Paper Anchor Co. was legally established in June 2017 (when I purchased 100 of my first enamel pin), but it actually started in 2013. It has been a slow and steady growth (with me always working 1-2 jobs throughout it all) and I thought I’d share my story for anyone who is interested in my solopreneur journey. ✨
It all started late 2012 with me designing my graduation announcement and painting my very first greeting card as a takeaway at my portfolio show. After graduation, I accepted a part-time wedding stationery design position (while still working as a server at night). There I fell in love with print, paper and designing a tangible product.
At the end of 2013, I went into the cutest gift shop Sweet Paper in the hopes of them carrying my very small card line, (I think I had 5 designs) and instead was offered a part-time design/assistant position (again while working as a server by night). It was there that I learned so much about the stationery industry – pricing, order minimums, industry standards and about Proof to Product's Katie Hunt with the dream of one day attending her Tradeshow Bootcamp conference.
From there I went on my own designing wedding stationery and painting day-of signage, selling a few greeting cards on Etsy and still working as a cocktail server.
It wasn’t until mid 2015 when a client requested I make something new for their special day – a Snapchat Geofilter. This is where my business shifted, where creating a digital asset offered me the opportunity of financial growth without having to initially invest in a product. I quickly became Etsy’s top selling Geofilter shop and had to templatize my designs to efficiently run the shop while still working full-time as a designer at a local brewery.
And then we get to 2017, geofilters started slowing down when Instagram Stories came into play and I saw the need to shift again. I had used that equity to start really paying off my student loans and then used the rest to invest into a newly popular accessory – lapel pins. I started with three designs and from there used that income to reinvest in my business and pay off my loans while still working full-time as a graphic designer.

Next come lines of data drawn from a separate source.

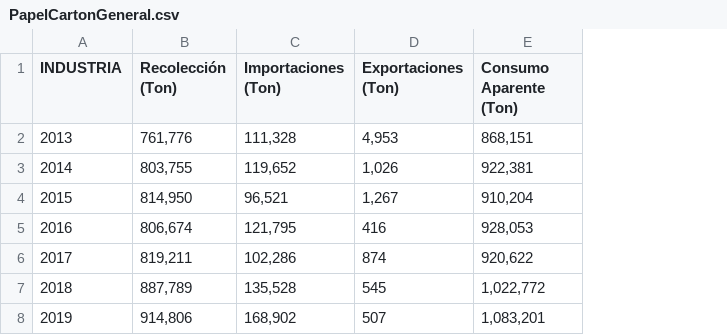
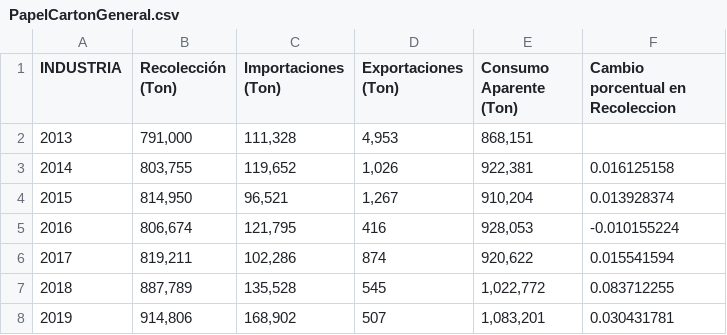
Before and after one commit to carlosdonado10/valopes_open_data, a CSV file: PapelCartonGeneral.csv, drawn as a sheet; the diff names each change by its address in the sheet, - before the commit and + after, or states it on an @@ line.

Commit message:
added percent chande to recolection

```diff
--- a/PapelCartonGeneral.csv
+++ b/PapelCartonGeneral.csv
+column F (Cambio porcentual en Recoleccion), rows 3-8: 0.016125158 | 0.013928374 | -0.010155224 | 0.015541594 | 0.083712255 | 0.030431781
-B2 (Recolección (Ton)): 761,776
+B2 (Recolección (Ton)): 791,000
```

To this day I still work full-time while running my small business out of my apartment. I post myself painting on the weekends or me dropping off orders in the evening, but I don’t show the late nights of me designing, researching or packing product. I show the organized shelf in my second bedroom, but don’t show the product boxes piled up to the window or my dining room table that is my “office”/shipping station. I thought I’d share that I may be in hundreds of shops, but I also humbly run this business out of a an apartment. I do hope to one day do this full-time, but for now I am sticking to my slow and steady growth. 💚🌿